Browsing Tag

Postal Service

‘Sparxsea’ rises above the tide with ‘’Little Wooden Boat’’

‘’Run away, run away’’. Sometimes you need to run away for a while, just to find what you are really looking for. 

With stunningly clear and inspiring vocals, this indie folktronica artist from Portland, Maine in the US is creating her own original wave. You don’t get too many artists with such vocal ability, crafted from many years of practice and training from her vocal coach.

Sparxsea’ blends acoustics, deep vocals and down-tempo beats with carefully created lyricism and modern folk sensibility, to create a sound entirely her own. In the tradition of cross-genre acts like Postal Service, Sufjan Stevens, and Colbie Caillat, her music weaves effortlessly between emotional anthems and inspiring psalms that deal with hard hitting topics like loneliness and depression. She sings about real emotions and helps so many with reassurance about themselves.

I am a new fan after hearing this heavenly sent music and my soul feels free again. Play this loud when you are down, play it when you are happy, just turn it up. ‘Sparxsea’ is an angel sent here to inspire us.

Spark up your music with this beautiful soul on Spotify.

Reviewed by Llewelyn Screen

New Kid on The Bloque

Anywhere Street DE1 (feat. Jamie Thrasivoulou) by Bloque Capitals

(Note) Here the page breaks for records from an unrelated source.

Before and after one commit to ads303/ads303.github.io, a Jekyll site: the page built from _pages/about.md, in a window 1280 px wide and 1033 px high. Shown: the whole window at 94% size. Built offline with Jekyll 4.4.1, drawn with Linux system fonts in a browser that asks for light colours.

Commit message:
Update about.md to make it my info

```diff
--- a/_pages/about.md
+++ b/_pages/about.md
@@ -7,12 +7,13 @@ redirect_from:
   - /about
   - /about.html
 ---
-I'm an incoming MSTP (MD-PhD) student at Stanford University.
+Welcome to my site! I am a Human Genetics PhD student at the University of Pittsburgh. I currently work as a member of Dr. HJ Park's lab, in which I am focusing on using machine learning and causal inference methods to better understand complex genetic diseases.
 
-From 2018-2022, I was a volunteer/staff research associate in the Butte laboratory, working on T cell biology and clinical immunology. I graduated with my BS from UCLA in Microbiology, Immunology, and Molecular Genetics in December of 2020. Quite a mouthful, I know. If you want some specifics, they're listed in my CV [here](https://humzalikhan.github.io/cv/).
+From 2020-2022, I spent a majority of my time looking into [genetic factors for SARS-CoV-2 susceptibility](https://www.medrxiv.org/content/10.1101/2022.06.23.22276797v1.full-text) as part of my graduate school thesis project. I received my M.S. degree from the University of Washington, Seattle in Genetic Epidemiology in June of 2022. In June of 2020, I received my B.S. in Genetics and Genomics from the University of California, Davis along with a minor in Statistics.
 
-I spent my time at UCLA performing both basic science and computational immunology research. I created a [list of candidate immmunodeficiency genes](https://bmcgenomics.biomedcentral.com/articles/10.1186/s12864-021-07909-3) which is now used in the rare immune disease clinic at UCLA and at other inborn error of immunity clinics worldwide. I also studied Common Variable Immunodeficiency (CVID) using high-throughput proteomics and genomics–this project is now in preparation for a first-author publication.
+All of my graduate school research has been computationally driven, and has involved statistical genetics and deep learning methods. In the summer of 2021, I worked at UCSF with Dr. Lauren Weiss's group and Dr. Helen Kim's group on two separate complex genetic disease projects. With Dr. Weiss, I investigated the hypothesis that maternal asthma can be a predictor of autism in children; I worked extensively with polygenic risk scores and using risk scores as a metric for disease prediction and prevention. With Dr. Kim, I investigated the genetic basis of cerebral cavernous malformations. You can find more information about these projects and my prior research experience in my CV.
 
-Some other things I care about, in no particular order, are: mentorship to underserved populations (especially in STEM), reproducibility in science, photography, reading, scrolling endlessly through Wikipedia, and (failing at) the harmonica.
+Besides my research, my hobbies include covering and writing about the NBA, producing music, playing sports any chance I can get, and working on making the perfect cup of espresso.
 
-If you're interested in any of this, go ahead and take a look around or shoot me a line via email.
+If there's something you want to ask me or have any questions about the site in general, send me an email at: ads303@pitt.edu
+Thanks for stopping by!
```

Following in the grimy urban traditions of King Krule, The Streets and more famously of late, Sleaford Mods, the punning named Bloque Capitals is a brilliant slice of social observation, a real “we are all in the gutter but some of us are face down” sort of vibe, a dark reality, a music of the underclass. Like the narratives he threads across the top of his punchy beats, plaintive pianos and brooding electronica, this is an anthem for the latch key kids of the modern age, the forgotten, the lost and those who have fallen through the cracks in society.

The music is as brutal as the images it portrays, the language as uncompromising as the streets it wanders and the end result is as bruised as it is brilliant. It echoes with the same alien and alienated voice as similar musical mavericks, from Shaun Ryder’s street smarts to John Cooper Clark’s insightful poeticism, from Ian Dury’s self-mythologising rhymes to The Streets side similar swipes at the bottom of society. All of whom are indeed in the gutter, maybe even looking at the stars but on the strength of this track Bloque Capitals may just be on his way to becoming one.